Bannock is well known as a staple of First Nations communities across Canada—a simple quick bread that’s similar to a biscuit, made with flour, baking powder, oil or lard and water. It can be baked in the oven, wound around a stick to cook over an open fire, or torn off in a ball and patted thin, then fried in lard or oil in a hot skillet until golden and crisp on both sides, in which case it’s often known as fry bread.
With baking powder and salt already added, Coyote Pancake Mix streamlines the process. Bannock and fry bread make a fantastic breakfast, and are perfect for cooking over the fire pit if you happen to have one going in the back yard. You could even toss pieces on the grill.
- Julie Van Rosendaal
Put the pancake mix in to a medium bowl, make a hollow in the middle, pour in the oil and water and mix until a dough is formed.
Knead until it’s soft and only slightly sticky. Let it sit for about ten minutes.
To make fry bread, pull off pieces a little larger than a golf ball, pat into a circle and poke a hole in the middle.

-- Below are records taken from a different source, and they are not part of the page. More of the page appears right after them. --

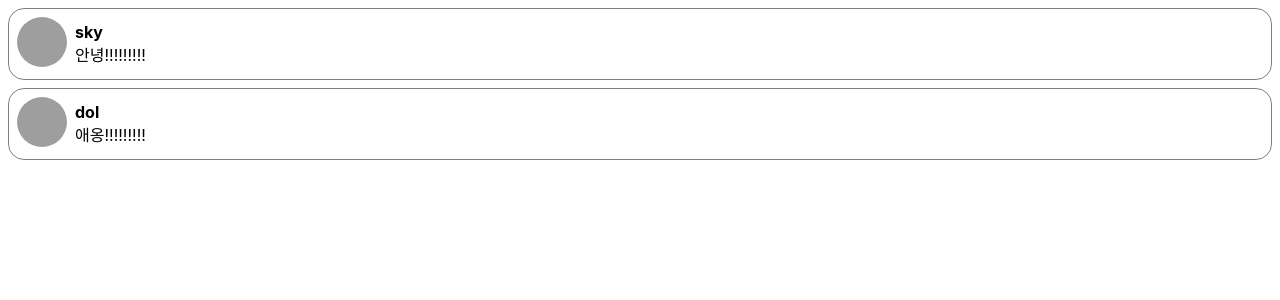
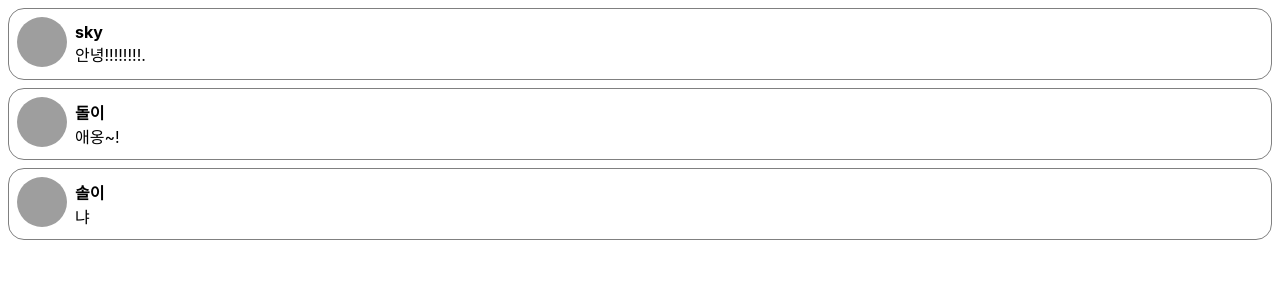
Before and after one commit to kimskyyyy/FrontEnd-study, a React (Create React App) app: page / in a window 1280 px wide. Shown: the top 300 px of the page. Built offline with nearby package versions, Linux system fonts and the light colour scheme; grey boxes are pictures that could not be loaded.

Commit message:
데이터 동적으로 받아오는 comment 컴포넌트

```diff
--- a/src/chapter_05/CommentList.jsx
+++ b/src/chapter_05/CommentList.jsx
@@ -1,13 +1,36 @@
 import React from "react";
 import Comment from "./Comment";
 
+// 데이터를 별도의 객체로 분리해서 동적으로 받아온 데이터를표시할 수 있는 구조로 만들기
+
+// map()함수를 써서 각 댓글 객체에 대해서 Comment 컴포넌트를 리턴하도록 코드 작성
 function CommentList(props) {
     return (
         <div>
-            <Comment name={"sky"} comment={"안녕!!!!!!!!!"} />
-            <Comment name={"dol"} comment={"애옹!!!!!!!!!"} />
+             {comments.map((comment) => {
+                return (
+                    <Comment name={comment.name} comment={comment.comment} />
+                );
+            })}
         </div>
     );
 }
 
+// comments 배열에 댓글 데이터를 담고 있는 객체를 넣어줌
+const comments = [
+    {
+        name: "sky",
+        comment: "안녕!!!!!!!!.",
+    },
+    {
+        name: "돌이",
+        comment: "애옹~!",
+    },
+    {
+        name: "솔이",
+        comment: "냐",
+    },
+];
+
+
 export default CommentList;
```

Cook in lard or oil in a heavy skillet set over medium-high heat until golden on both sides. Serve warm. Makes about 6 breads.